The Best Running and Exercise App Ever Invented
The best money I ever spent was $1.99. It was on the Nike+ GPS app for my iPhone. I never thought about using my phone as a tool while running, but it is the smartest thing I ever did (not even my Asics GT 2160 running shoes can compare).
I learned about the app from a friend who suggested I download it so that friends and family can track me on the day of the Boston Marathon, April 16. They can see my location and my pace, so that they can be at the right place at the right time to cheer me on.
Not only does it track each run with a detailed map of my every twist and turn, but it also records every mile, my pace and the calories I burn (safety note: don't activate the map option if you don't want it to track your exact location). I had thought about buying a heart rate monitor of some kind, but most models cost upwards of $100; money that I don't have to spend at the moment. The fact that I already own the technology that can do the same thing is a blessing.
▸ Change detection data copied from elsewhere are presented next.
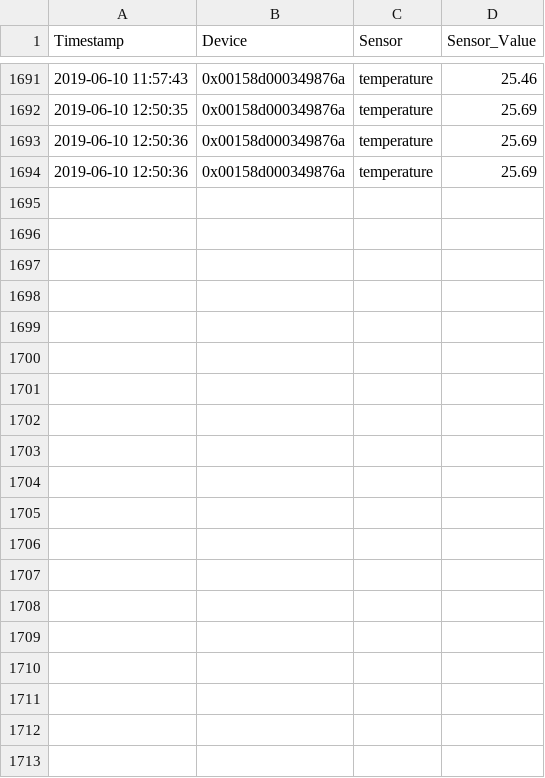
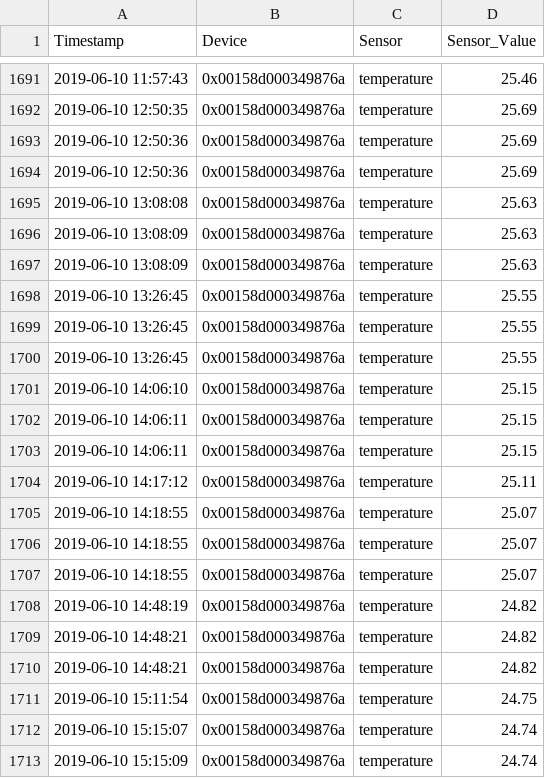
Before and after one commit to stanman71/Miranda, a CSV file: csv/temperature.csv, drawn as a sheet; only a part is shown, gaps mark what is left out; the diff covers the shown part only; the diff names each change by its address in the sheet, - before the commit and + after, or states it on an @@ line.

```diff
--- a/csv/temperature.csv
+++ b/csv/temperature.csv
+row 1695: 2019-06-10 13:08:08 | 0x00158d000349876a | temperature | 25.63
+row 1696: 2019-06-10 13:08:09 | 0x00158d000349876a | temperature | 25.63
+row 1697: 2019-06-10 13:08:09 | 0x00158d000349876a | temperature | 25.63
+row 1698: 2019-06-10 13:26:45 | 0x00158d000349876a | temperature | 25.55
+row 1699: 2019-06-10 13:26:45 | 0x00158d000349876a | temperature | 25.55
+row 1700: 2019-06-10 13:26:45 | 0x00158d000349876a | temperature | 25.55
+row 1701: 2019-06-10 14:06:10 | 0x00158d000349876a | temperature | 25.15
+row 1702: 2019-06-10 14:06:11 | 0x00158d000349876a | temperature | 25.15
+row 1703: 2019-06-10 14:06:11 | 0x00158d000349876a | temperature | 25.15
+row 1704: 2019-06-10 14:17:12 | 0x00158d000349876a | temperature | 25.11
+row 1705: 2019-06-10 14:18:55 | 0x00158d000349876a | temperature | 25.07
+row 1706: 2019-06-10 14:18:55 | 0x00158d000349876a | temperature | 25.07
+row 1707: 2019-06-10 14:18:55 | 0x00158d000349876a | temperature | 25.07
+row 1708: 2019-06-10 14:48:19 | 0x00158d000349876a | temperature | 24.82
+row 1709: 2019-06-10 14:48:21 | 0x00158d000349876a | temperature | 24.82
+row 1710: 2019-06-10 14:48:21 | 0x00158d000349876a | temperature | 24.82
+row 1711: 2019-06-10 15:11:54 | 0x00158d000349876a | temperature | 24.75
+row 1712: 2019-06-10 15:15:07 | 0x00158d000349876a | temperature | 24.74
+row 1713: 2019-06-10 15:15:09 | 0x00158d000349876a | temperature | 24.74
```
Also changed, not shown: 24 added rows elsewhere in this file, 19 other files.
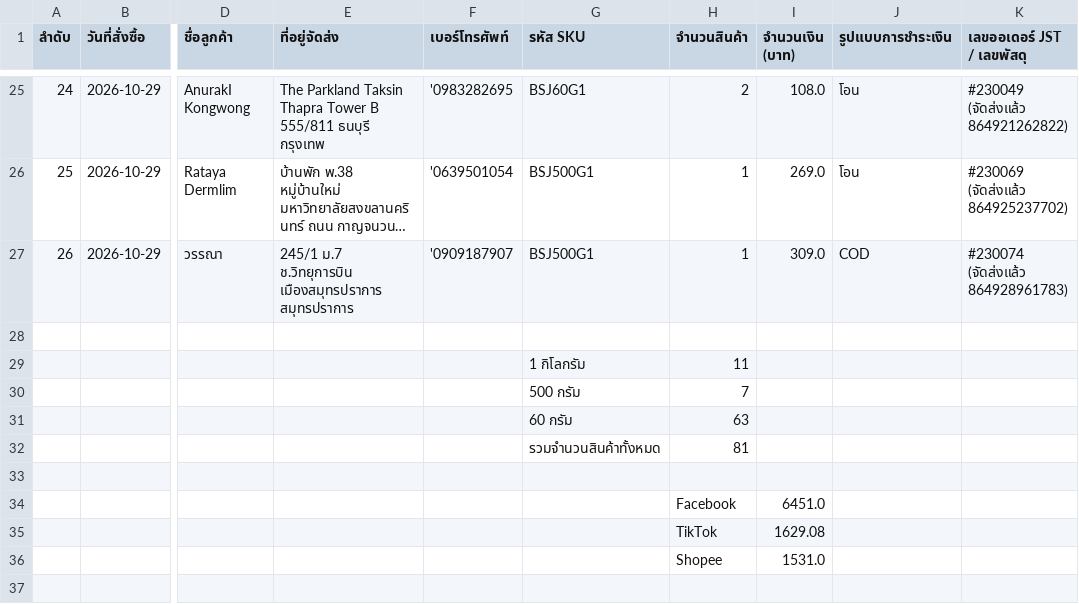
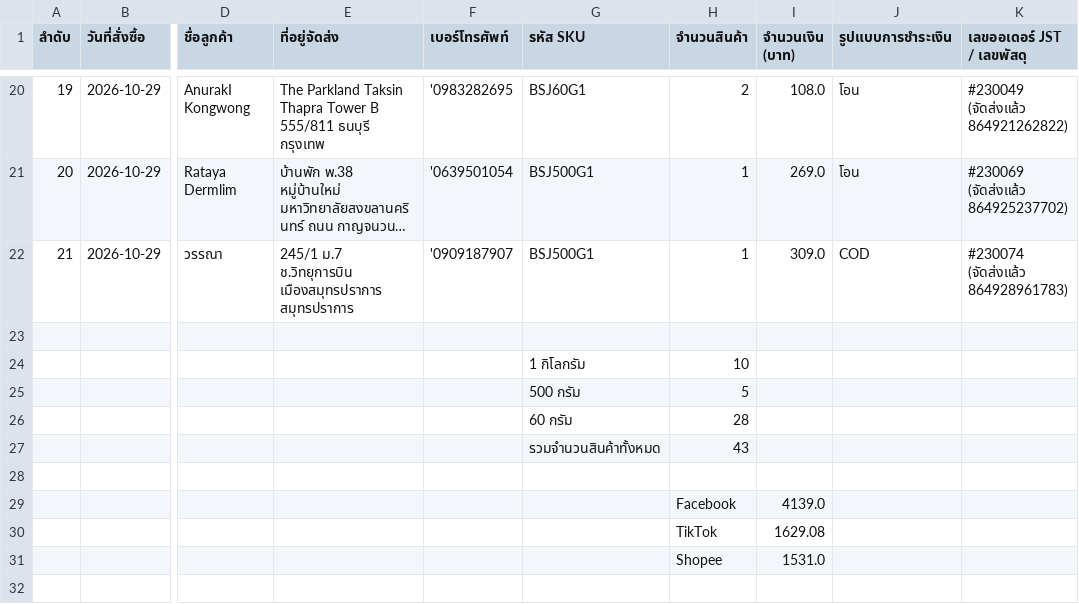
Before and after one commit to torithaimkt-tech/buksukjai-omnichannel, a CSV file: messenger-engine/reports/daily_sales_2026-10-29.csv, drawn as a sheet; only a part is shown, gaps mark what is left out; long unchanged cells end in …; addresses are those after the commit; the diff covers the shown part only; the diff names each change by its address in the sheet, - before the commit and + after, or states it on an @@ line.

Commit message:
fix(reports,jst): deduplicate daily sales reports, cancel duplicate bot orders, disable redundant auto-sync

```diff
--- a/messenger-engine/reports/daily_sales_2026-10-29.csv
+++ b/messenger-engine/reports/daily_sales_2026-10-29.csv
@@ column A (ลำดับ) renumbered between rows 10 and 22 @@
-H24 (จำนวนสินค้า): 11
+H24 (จำนวนสินค้า): 10
-H25 (จำนวนสินค้า): 7
+H25 (จำนวนสินค้า): 5
-H26 (จำนวนสินค้า): 63
+H26 (จำนวนสินค้า): 28
-H27 (จำนวนสินค้า): 81
+H27 (จำนวนสินค้า): 43
-I29 (จำนวนเงิน (บาท)): 6451.0
+I29 (จำนวนเงิน (บาท)): 4139.0
```
Also changed, not shown: 5 removed rows and 3 edited cells elsewhere in this file, messenger-engine/reports/daily_sales_2026-10-29.tsv, 17 other files.
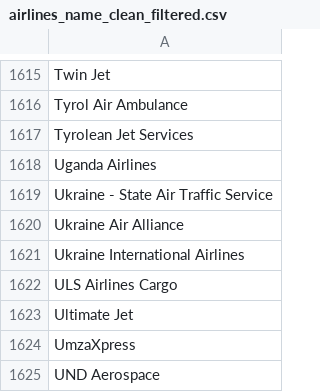
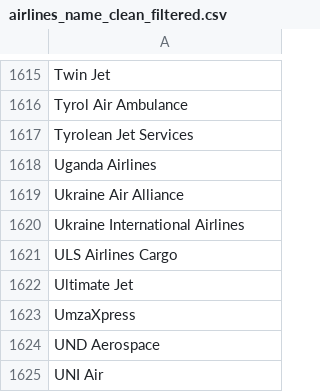
Before and after one commit to teopaquet/skai-scrapping, a CSV file: data/raw/airlines_name_clean_filtered.csv, drawn as a sheet; only a part is shown, gaps mark what is left out; the shorter side is filled out with more unchanged rows; the diff names each change by its address in the sheet, - before the commit and + after, or states it on an @@ line.

```diff
--- a/data/raw/airlines_name_clean_filtered.csv
+++ b/data/raw/airlines_name_clean_filtered.csv
-row 1619: Ukraine - State Air Traffic Service
```
Also changed, not shown: data/raw/airlines_fleet_leq_25.csv, 2 other files.
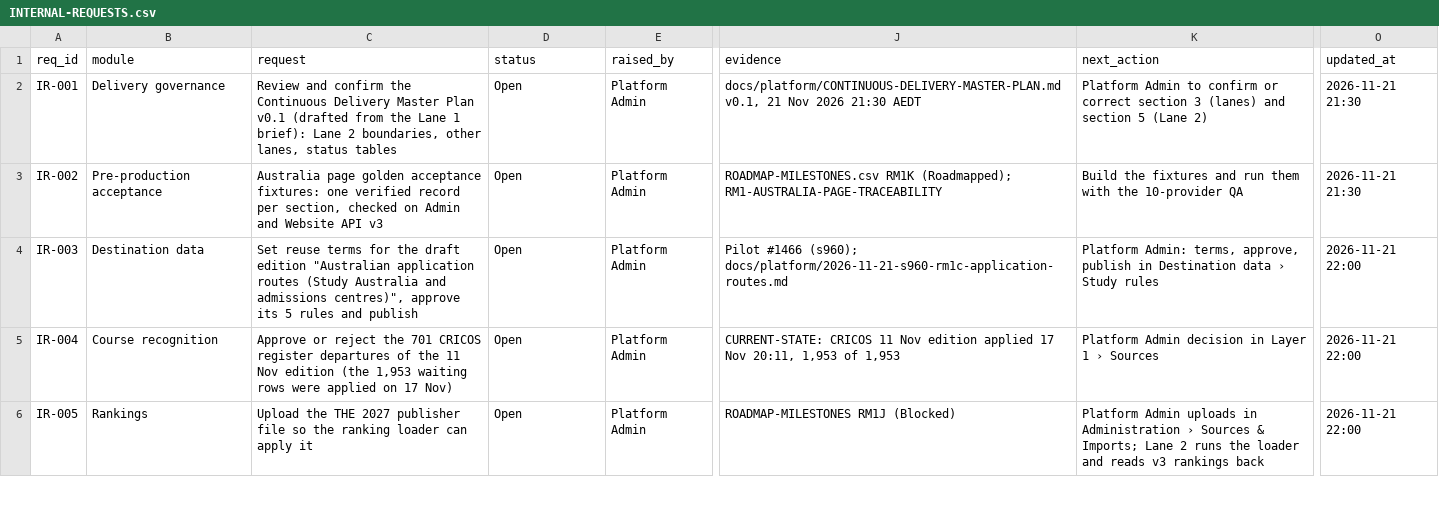
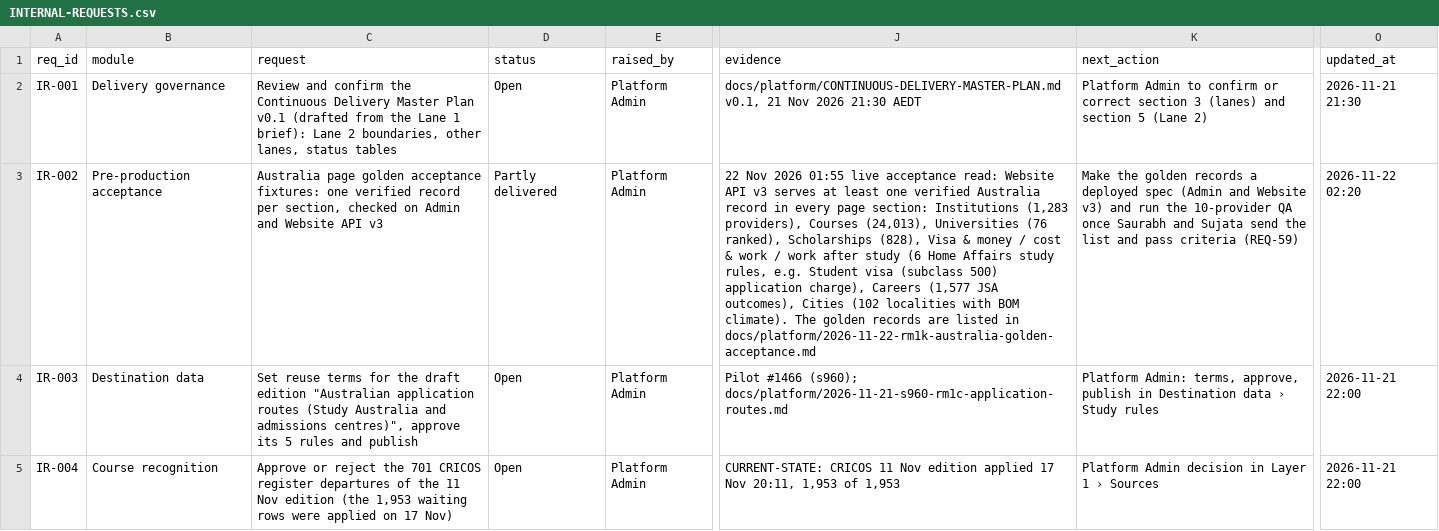
Before and after one commit to msinghbs-ai/coursefinder-admin, a CSV file: docs/integrations/INTERNAL-REQUESTS.csv, drawn as a sheet; only a part is shown, gaps mark what is left out; the shorter side is filled out with more unchanged rows; the diff names each change by its address in the sheet, - before the commit and + after, or states it on an @@ line.

```diff
--- a/docs/integrations/INTERNAL-REQUESTS.csv
+++ b/docs/integrations/INTERNAL-REQUESTS.csv
-D3 (status): Open
+D3 (status): Partly delivered
-J3 (evidence): ROADMAP-MILESTONES.csv RM1K (Roadmapped); RM1-AUSTRALIA-PAGE-TRACEABILITY
+J3 (evidence): 22 Nov 2026 01:55 live acceptance read: Website API v3 serves at least one verified Australia record in every page section: Institutions (1,283 providers), Courses (24,013), Universities (76 ranked), Scholarships (828), Visa & money / cost & work / work after study (6 Home Affairs study rules, e.g. Student visa (subclass 500) application charge), Careers (1,577 JSA outcomes), Cities (102 localities with BOM climate). The golden records are listed in docs/platform/2026-11-22-rm1k-australia-golden-acceptance.md
-K3 (next_action): Build the fixtures and run them with the 10-provider QA
+K3 (next_action): Make the golden records a deployed spec (Admin and Website v3) and run the 10-provider QA once Saurabh and Sujata send the list and pass criteria (REQ-59)
-O3 (updated_at): 2026-11-21 21:30
+O3 (updated_at): 2026-11-22 02:20
```
Also changed, not shown: docs/Roadmap/2026-01/ROADMAP-ENGAGEMENTS.csv, docs/integrations/CONSUMER-REQUESTS.csv, 10 other files.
I've used the app on two recent long runs along the East Bay Bike Path, and through Colt State Park and Warren, R.I., and I love that it talks to me as I pass each mile. It tells me my average pace per mile and my overall total time spent running. It tells me when I've reached my halfway point, and when I'm almost at my goal. A professional athlete's voice, like Lance Armstrong, chimes in your ear offering words of encouragement to keep going to the end. If you post your run to Facebook or Twitter, and you're connected to wifi, you can also set it up to have the app cheer for you every time a friend comments or likes your status on social media. You can play music while using this app, too.
I also like that I can broadcast my results on Facebook and Twitter so that I am held accountable for my run (follow me, @JamieCoelho). That way, if I say I am running eighteen miles, I have to run eighteen miles, because everyone can see my stats. It forces you to follow through and you end up competing with yourself to improve your time.
The best part is that at the end of the run, I can see how many calories I burned. My eighteen-mile run burned 1,860 calories. That's surely justification for the veggie pizza I ate for dinner that night. The one drawback is that it does kill your battery, but if you fully charge it before you go, you'll be fine.
As a runner, it's hard enough to stick to my own schedule, never mind coordinating long runs with a partner. It has been tough to run with a buddy lately, so I am happy to have this app as my new best friend.